Steve Kennedy just now missed a strike on a buzz toad, which he's skittering across the pads and mats here on the west side of George. He instantly anchored and began saturating the vicinity of the strike with a soft plastic flipping bait. No second chances here. We're anchored in what used to be polite distance from the competitors. Now, several have moved toward us, almost encircling our boat.
Chris Lane just finished his limit with a solid 2-pounder. He has about 14 and change at the moment. Another big fish and he could really start pulling away or at least force some others to sack 30. This is the place to do it, obviously.
At 10:45 a.m., Randy Howell made the decision to leave the west bank of Lake George and go across the lake to the east bank. He is near where Paul Elias and Mark Davis are fishing. Howell caught his fourth keeper moments after he got on the trolling motor. It was another small male. On his next cast he caught the female, about a 4 1/2 pounder. This is one of those decisions that tournament anglers often talk about, and it appears to be a good one.
Lane just put number four in the boat. This one in the 2-pound range. He now has about 12 pounds or more.
The area that Davis, Elias and others are fishing is seeing a great deal of local anglers now. Alton Jones is north of the pack although he will see visitors as well very soon. Jones has his Power-Poles down and is spending a great deal of time on a small area near the grass.
Lane just boated his third keeper. It's just a keeper, but goes in the well. He has at least 10 pounds and change.
Slow going, so we cross Lake George in time to see Keith Combs swing in a keeper, his fourth, with no big ones. There's a persistent wind out of the southwest. Cliff Prince says this kind of wind will blow the water out of the main river, causing a good general drop in the Lake George level. Keith slowly works this area, not seeing bed fish in this dirtier water, but getting results.

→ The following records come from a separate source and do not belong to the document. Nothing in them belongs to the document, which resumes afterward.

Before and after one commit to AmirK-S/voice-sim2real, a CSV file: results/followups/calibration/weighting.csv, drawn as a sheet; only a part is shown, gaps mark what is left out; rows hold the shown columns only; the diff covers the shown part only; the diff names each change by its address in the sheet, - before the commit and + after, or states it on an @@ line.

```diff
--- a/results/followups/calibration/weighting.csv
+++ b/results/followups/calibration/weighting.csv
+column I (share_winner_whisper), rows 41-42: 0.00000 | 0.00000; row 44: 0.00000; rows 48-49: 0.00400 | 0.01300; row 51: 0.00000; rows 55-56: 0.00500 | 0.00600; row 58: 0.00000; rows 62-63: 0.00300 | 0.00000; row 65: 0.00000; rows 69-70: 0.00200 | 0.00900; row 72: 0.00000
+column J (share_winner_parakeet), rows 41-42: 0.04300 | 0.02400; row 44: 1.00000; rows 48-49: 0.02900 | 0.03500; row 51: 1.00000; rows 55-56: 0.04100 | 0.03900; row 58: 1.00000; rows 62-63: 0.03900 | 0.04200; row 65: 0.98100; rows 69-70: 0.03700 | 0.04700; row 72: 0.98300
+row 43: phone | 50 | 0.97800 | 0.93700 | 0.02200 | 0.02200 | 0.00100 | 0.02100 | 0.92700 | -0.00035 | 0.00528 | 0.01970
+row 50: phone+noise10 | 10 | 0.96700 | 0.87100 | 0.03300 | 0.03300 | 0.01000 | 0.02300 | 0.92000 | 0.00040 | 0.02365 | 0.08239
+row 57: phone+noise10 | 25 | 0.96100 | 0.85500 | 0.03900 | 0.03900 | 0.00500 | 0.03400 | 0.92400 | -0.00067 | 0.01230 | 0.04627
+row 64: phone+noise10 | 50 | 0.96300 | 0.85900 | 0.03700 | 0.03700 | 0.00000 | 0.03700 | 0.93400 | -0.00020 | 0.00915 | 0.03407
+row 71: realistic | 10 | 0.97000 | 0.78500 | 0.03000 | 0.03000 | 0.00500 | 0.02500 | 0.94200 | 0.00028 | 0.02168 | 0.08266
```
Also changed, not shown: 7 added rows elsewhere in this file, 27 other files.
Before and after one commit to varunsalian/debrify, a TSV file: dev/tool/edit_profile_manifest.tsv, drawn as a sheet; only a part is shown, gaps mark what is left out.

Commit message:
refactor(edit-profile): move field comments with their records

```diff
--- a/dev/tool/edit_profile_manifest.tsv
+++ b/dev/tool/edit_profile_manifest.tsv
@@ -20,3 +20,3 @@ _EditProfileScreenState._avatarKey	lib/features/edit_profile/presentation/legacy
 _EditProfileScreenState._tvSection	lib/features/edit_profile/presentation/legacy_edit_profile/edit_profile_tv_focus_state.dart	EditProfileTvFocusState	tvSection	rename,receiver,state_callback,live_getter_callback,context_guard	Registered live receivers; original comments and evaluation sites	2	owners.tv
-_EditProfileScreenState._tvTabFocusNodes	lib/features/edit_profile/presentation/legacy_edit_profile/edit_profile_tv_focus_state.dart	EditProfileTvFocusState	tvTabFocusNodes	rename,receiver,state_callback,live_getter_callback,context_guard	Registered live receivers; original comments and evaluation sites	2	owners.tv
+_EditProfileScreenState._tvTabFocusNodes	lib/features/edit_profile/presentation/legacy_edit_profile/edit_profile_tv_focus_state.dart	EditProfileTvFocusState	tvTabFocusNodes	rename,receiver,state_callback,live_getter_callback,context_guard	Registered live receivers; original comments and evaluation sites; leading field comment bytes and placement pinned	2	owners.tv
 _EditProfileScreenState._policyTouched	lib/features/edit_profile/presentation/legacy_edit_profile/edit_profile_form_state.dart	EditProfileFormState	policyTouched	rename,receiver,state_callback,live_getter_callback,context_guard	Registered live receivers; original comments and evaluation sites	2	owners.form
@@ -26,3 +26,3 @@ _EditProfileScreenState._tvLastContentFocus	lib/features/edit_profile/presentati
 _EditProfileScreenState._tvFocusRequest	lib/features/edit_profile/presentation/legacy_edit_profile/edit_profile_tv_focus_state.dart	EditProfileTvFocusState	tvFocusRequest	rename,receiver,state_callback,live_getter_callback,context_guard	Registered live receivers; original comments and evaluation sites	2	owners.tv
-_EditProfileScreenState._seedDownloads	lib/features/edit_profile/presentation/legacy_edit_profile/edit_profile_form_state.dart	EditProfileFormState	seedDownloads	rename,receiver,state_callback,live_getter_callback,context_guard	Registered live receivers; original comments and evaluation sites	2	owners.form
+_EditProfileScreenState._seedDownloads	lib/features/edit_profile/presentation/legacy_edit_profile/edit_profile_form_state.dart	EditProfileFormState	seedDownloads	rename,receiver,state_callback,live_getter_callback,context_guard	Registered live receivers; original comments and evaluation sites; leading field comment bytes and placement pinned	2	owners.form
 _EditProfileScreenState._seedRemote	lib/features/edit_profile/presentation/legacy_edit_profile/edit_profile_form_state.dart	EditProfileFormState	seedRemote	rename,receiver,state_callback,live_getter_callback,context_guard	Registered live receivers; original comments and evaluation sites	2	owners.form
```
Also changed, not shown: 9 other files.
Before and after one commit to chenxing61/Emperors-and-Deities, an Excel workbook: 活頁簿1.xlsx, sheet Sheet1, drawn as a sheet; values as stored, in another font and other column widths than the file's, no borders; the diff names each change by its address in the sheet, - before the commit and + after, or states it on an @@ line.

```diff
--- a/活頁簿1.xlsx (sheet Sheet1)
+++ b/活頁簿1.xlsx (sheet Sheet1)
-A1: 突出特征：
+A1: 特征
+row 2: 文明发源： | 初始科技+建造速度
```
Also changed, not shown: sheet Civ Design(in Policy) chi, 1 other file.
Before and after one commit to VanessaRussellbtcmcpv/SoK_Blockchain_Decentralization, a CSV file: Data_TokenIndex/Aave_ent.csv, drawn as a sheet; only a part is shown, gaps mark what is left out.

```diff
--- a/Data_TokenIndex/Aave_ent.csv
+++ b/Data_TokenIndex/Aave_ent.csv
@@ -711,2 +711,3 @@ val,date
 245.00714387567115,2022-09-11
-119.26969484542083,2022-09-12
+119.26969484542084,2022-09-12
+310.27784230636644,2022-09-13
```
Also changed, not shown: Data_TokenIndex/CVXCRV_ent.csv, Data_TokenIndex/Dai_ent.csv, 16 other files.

Kenyon Hill in his smartly wrapped Smith & Wesson Triton just trolled slowly past our anchored blogger boat, casting ahead and downwind with a Zoom Speed Worm. That's a great presentation in Florida's waters, especially around eelgrass beds. One of the predecessors to the Speed Worm was the old Paddle Tail worm, and it's been deadly for decades. These worms have oversize paddle-shaped tails that wag and vibrate on a fast retrieve.
On Day 2, Greg Hackney caught a 10-10 bass that tied Bernie Schultz for biggest bass of the Elite Series in 2014. It was also the largest St. Johns bass in Elite history. In 2012, Hackney's 10-9 from the St. Johns took big bass honors for the entire season.
Lane has been patiently waiting for a bite. He mentioned to his cameraman maybe they all bit yesterday. A few minutes later he loses one. He was obviously disgusted. It was starting to feel like a painful day, when he set the hook again. After a monumental battle that had the fish circle his boat, almost get in the trolling motor of the camera boat, Lane hauls in what looks like an 8-pounder. Lane went ballistic with excitement. That should give him about 9 pounds and change. And maybe things are getting ready to bust open.